What might be the impact of global warming, and what can we do against it?
Dr Moore Answer:
It is likely that global warming will bring both positive and negative impacts in future. For example, some areas may see an increase in arable land while others may see a decrease. Irrespective of these positive and negative effects, I believe it is prudent to maintain a personal policy to reduce my fossil fuel consumption and to help other people do the same. There are many good reasons to do so; air pollution, conservation for the future, saving fossil fuels for higher uses such as durable goods and chemicals, and climate change potential.
In my view, there are three main ways to reduce fossil fuel consumption:
1. Adopt a mix of renewables plus nuclear power for electricity production
2. Install ground source heat pumps instead of burning gas in buildings
3. Promote the use of hybrids and more biofuel for transportation
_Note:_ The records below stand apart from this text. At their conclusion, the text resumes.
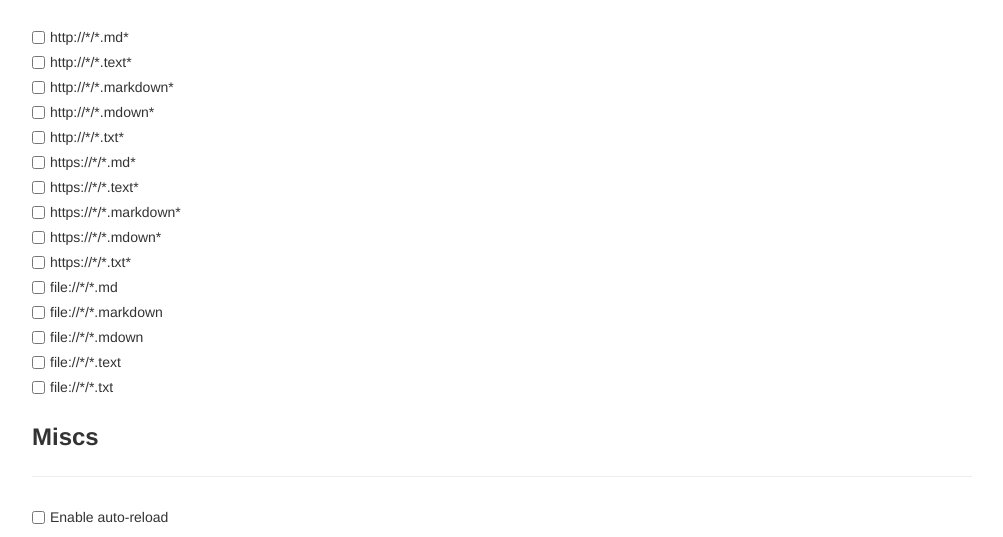
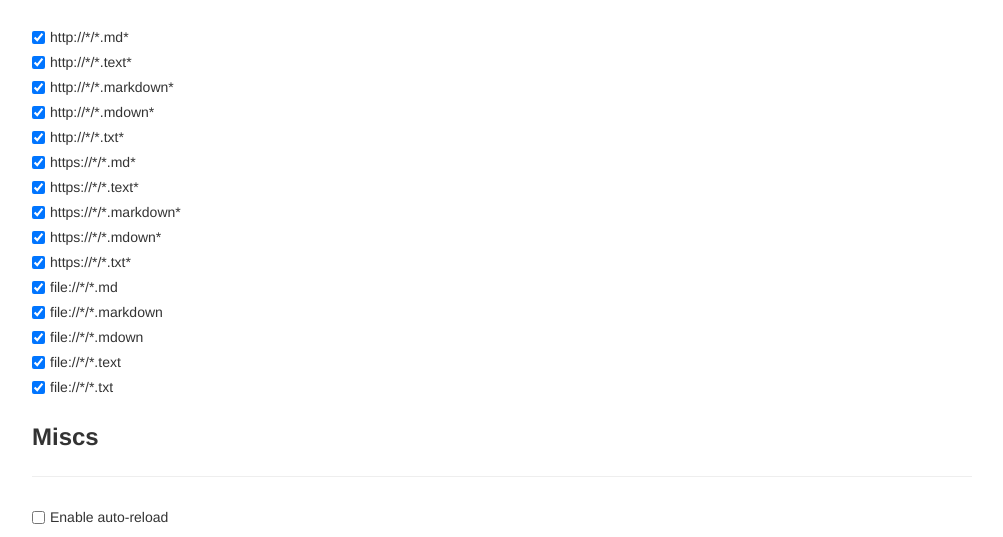
Before and after one commit to volca/markdown-preview, a browser extension: page options.html in a window 1280 px wide. Shown: the part 392-929 px from the top of the page, without its empty margins (138-1141 px from the left). Drawn offline with Linux system fonts and the light colour scheme.

Commit message:
file type

```diff
--- a/options.html
+++ b/options.html
@@ -45,21 +45,21 @@
         <h3>Supported file extensions</h3>
         </div>
         <p>
-        <label class="checkbox"><input type="checkbox" value="">http://*/*.md*</label>
-        <label class="checkbox"><input type="checkbox" value="">http://*/*.text*</label>
-        <label class="checkbox"><input type="checkbox" value="">http://*/*.markdown*</label>
-        <label class="checkbox"><input type="checkbox" value="">http://*/*.mdown*</label>
-        <label class="checkbox"><input type="checkbox" value="">http://*/*.txt*</label>
-        <label class="checkbox"><input type="checkbox" value="">https://*/*.md*</label>
-        <label class="checkbox"><input type="checkbox" value="">https://*/*.text*</label>
-        <label class="checkbox"><input type="checkbox" value="">https://*/*.markdown*</label>
-        <label class="checkbox"><input type="checkbox" value="">https://*/*.mdown*</label>
-        <label class="checkbox"><input type="checkbox" value="">https://*/*.txt*</label>
-        <label class="checkbox"><input type="checkbox" value="">file://*/*.md</label>
-        <label class="checkbox"><input type="checkbox" value="">file://*/*.markdown</label>
-        <label class="checkbox"><input type="checkbox" value="">file://*/*.mdown</label>
-        <label class="checkbox"><input type="checkbox" value="">file://*/*.text</label>
-        <label class="checkbox"><input type="checkbox" value="">file://*/*.txt</label>
+        <label class="checkbox"><input type="checkbox" value="http://*/*.md*" checked="checked">http://*/*.md*</label>
+        <label class="checkbox"><input type="checkbox" value="http://*/*.text*" checked="checked">http://*/*.text*</label>
+        <label class="checkbox"><input type="checkbox" value="http://*/*.markdown*" checked="checked">http://*/*.markdown*</label>
+        <label class="checkbox"><input type="checkbox" value="http://*/*.mdown*" checked="checked">http://*/*.mdown*</label>
+        <label class="checkbox"><input type="checkbox" value="http://*/*.txt*" checked="checked">http://*/*.txt*</label>
+        <label class="checkbox"><input type="checkbox" value="https://*/*.md*" checked="checked">https://*/*.md*</label>
+        <label class="checkbox"><input type="checkbox" value="https://*/*.text*" checked="checked">https://*/*.text*</label>
+        <label class="checkbox"><input type="checkbox" value="https://*/*.markdown*" checked="checked">https://*/*.markdown*</label>
+        <label class="checkbox"><input type="checkbox" value="https://*/*.mdown*" checked="checked">https://*/*.mdown*</label>
+        <label class="checkbox"><input type="checkbox" value="https://*/*.txt*" checked="checked">https://*/*.txt*</label>
+        <label class="checkbox"><input type="checkbox" value="file://*/*.md" checked="checked">file://*/*.md</label>
+        <label class="checkbox"><input type="checkbox" value="file://*/*.markdown" checked="checked">file://*/*.markdown</label>
+        <label class="checkbox"><input type="checkbox" value="file://*/*.mdown" checked="checked">file://*/*.mdown</label>
+        <label class="checkbox"><input type="checkbox" value="file://*/*.text" checked="checked">file://*/*.text</label>
+        <label class="checkbox"><input type="checkbox" value="file://*/*.txt" checked="checked">file://*/*.txt</label>
         </p>
     </section>
 
```
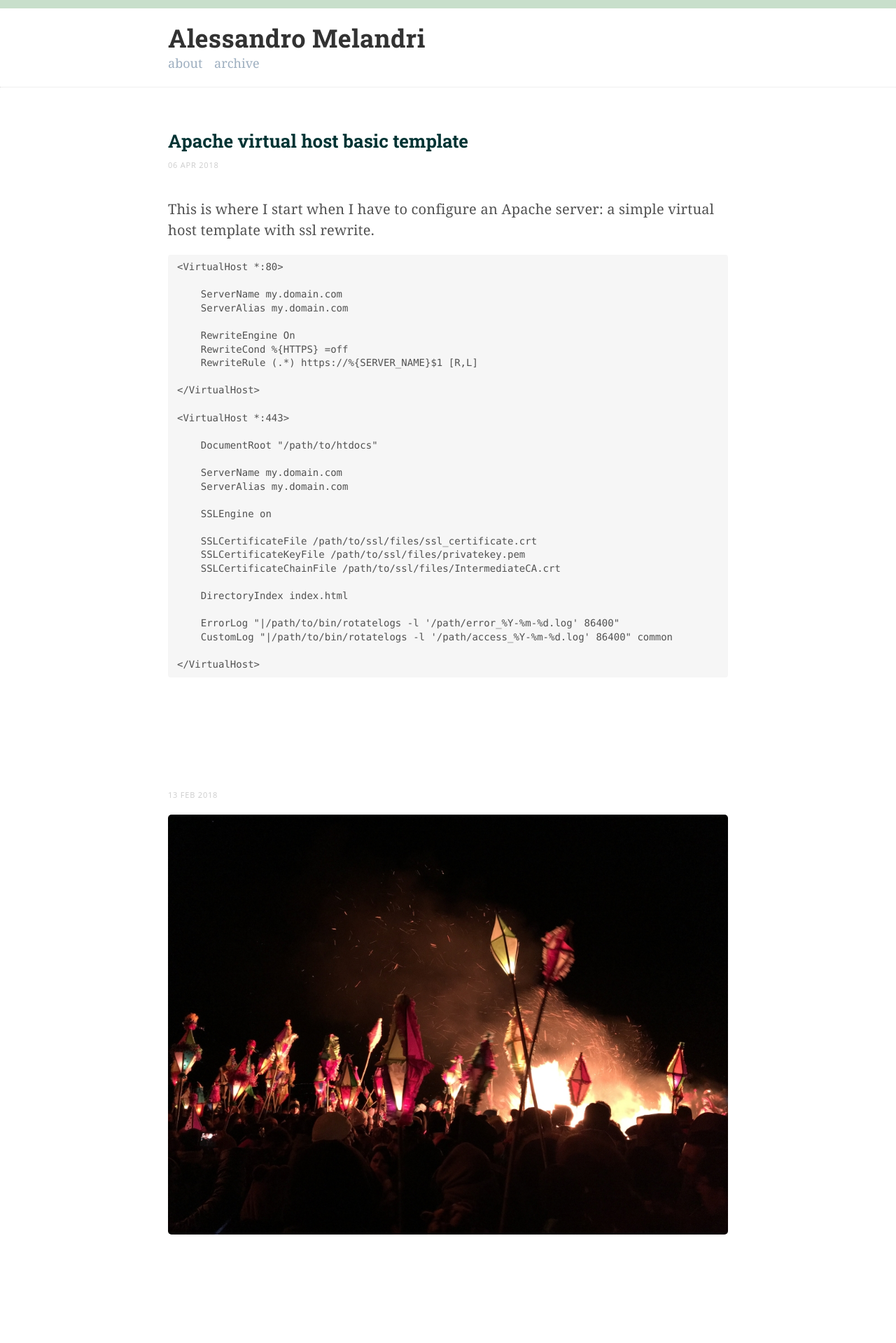
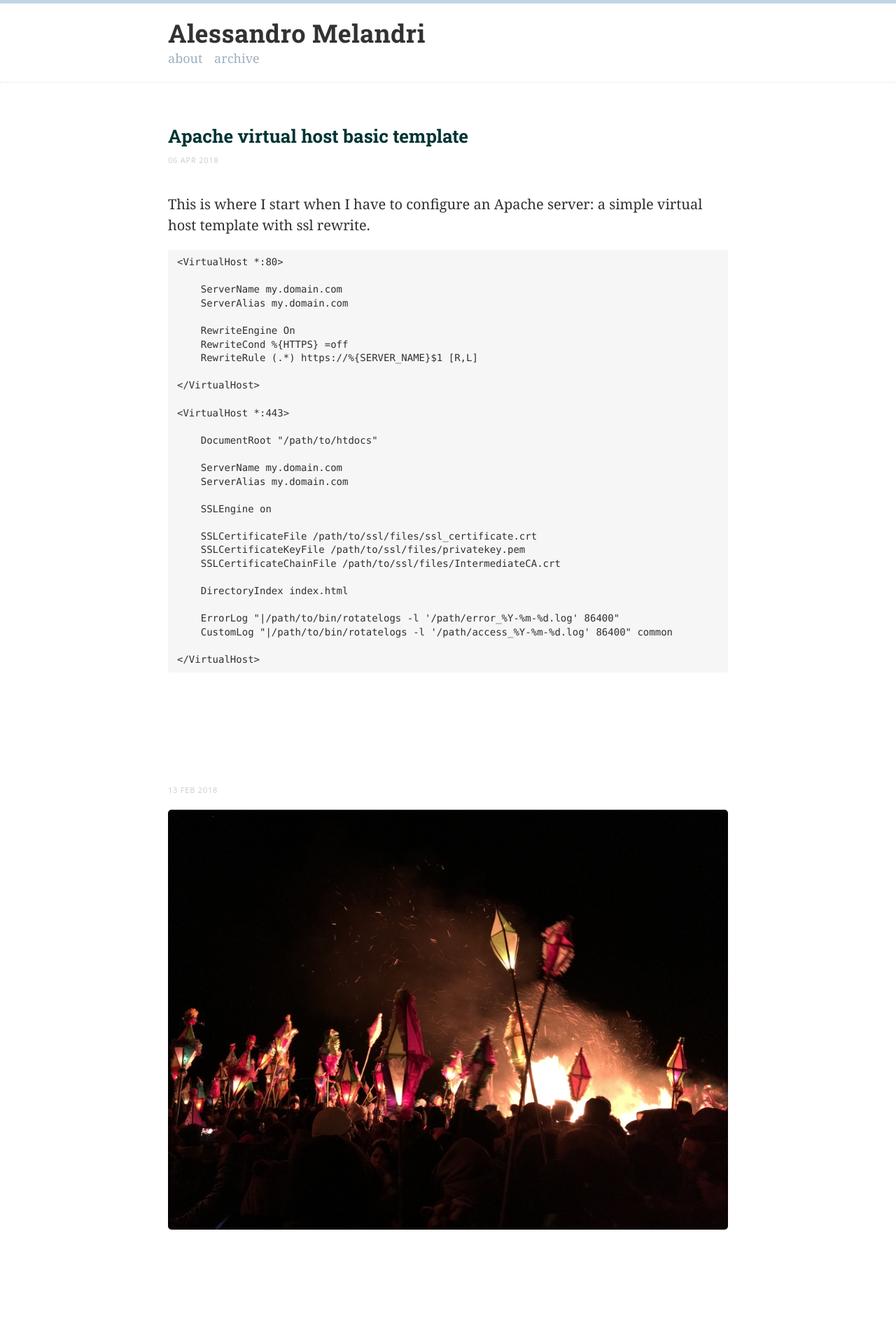
Before and after one commit to amelandri/amelandri.github.io, a Jekyll site: the page built from index.html, in a window 1280 px wide. Shown: the top 1919 px of the page at 70% size. Built offline with Jekyll 4.4.1, drawn with Linux system fonts in a browser that asks for light colours; nearby versions of some CDN libraries; the list of posts is cut into pages by our own code; comment, search, counter and statistics services are not loaded.

Commit message:
small tweaks

```diff
--- a/public/css/lanyon.css
+++ b/public/css/lanyon.css
@@ -60,7 +60,7 @@ h1, h2, h3, h4, h5, h6 {
  */
 
  body{
-  border-top: 12px solid #c8dfcb;
+  border-top: 5px solid #c0d5e4;
  }
 
 .wrap {
@@ -552,7 +552,7 @@ ul.postList h3{
 }
 
 p{
-  letter-spacing: 0.01rem;
+  letter-spacing: 0.016 rem;
 }
 
 .flag{
--- a/public/css/poole.css
+++ b/public/css/poole.css
@@ -59,7 +59,7 @@ html {
 }
 
 body {
-  color: #515151;
+  color: #2f2f2f;
   background-color: #fff;
   -webkit-text-size-adjust: 100%;
       -ms-text-size-adjust: 100%;
```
If we were just to adopt these technologies more widely it would be easy for all countries to comply with Kyoto.
What is your point on the use of the different energy sources (coal, oil, gas, nuclear, wind, sun) on the long run?
Dr Moore Answer:
The only way to reduce fossil fuel emissions from electrical production is through an aggressive program of renewable energy sources (hydroelectric, geothermal heat pumps, wind, etc.) plus nuclear. Wind and solar power have their place, but because they are intermittent and unpredictable they simply can’t replace big baseload plants such as coal, nuclear and hydroelectric. Natural gas, a fossil fuel, is too expensive already, and its price is too volatile to risk building big baseload plants. Given that hydroelectric resources are built to capacity in many regions of the world, nuclear is, by elimination, the only viable substitute for coal. It’s that simple.
We know climate change is, at least to some degree, related to energy in the form of fossil fuels, which account for about 85 percent of the world’s total energy consumption. Let’s examine the largest global greenhouse gas emitter: coal. Although it provides cheap electricity, worldwide coal burning creates approximately nine billion tons of CO2 each year, mostly from power generation. Coal-fired plants cause acid rain, smog, respiratory illness, mercury contamination, and are major contributors to greenhouse gas emissions.
On the other hand, 441 nuclear plants operating globally avoid the release of nearly 3 billion tonnes of CO2 emissions annually—the equivalent of the exhaust from more than 428 million cars. If we want to reduce our dependence on fossil fuels like coal, we must choose a cost-effective solution that’s good for the environment and provides a safe, reliable baseload supply of electricity. In my estimation, the most practical approach is to adopt an aggressive program of renewable energy plus nuclear. Baseload sources of electricity are required for the grid and the only viable choices are hydroelectric, coal and nuclear.
An advisor to government and industry, Dr. Patrick Moore is a co-founder of Greenpeace and is chairman and chief scientist of Greenspirit Strategies Ltd. in Vancouver, Canada. www.greenspiritstrategies.com.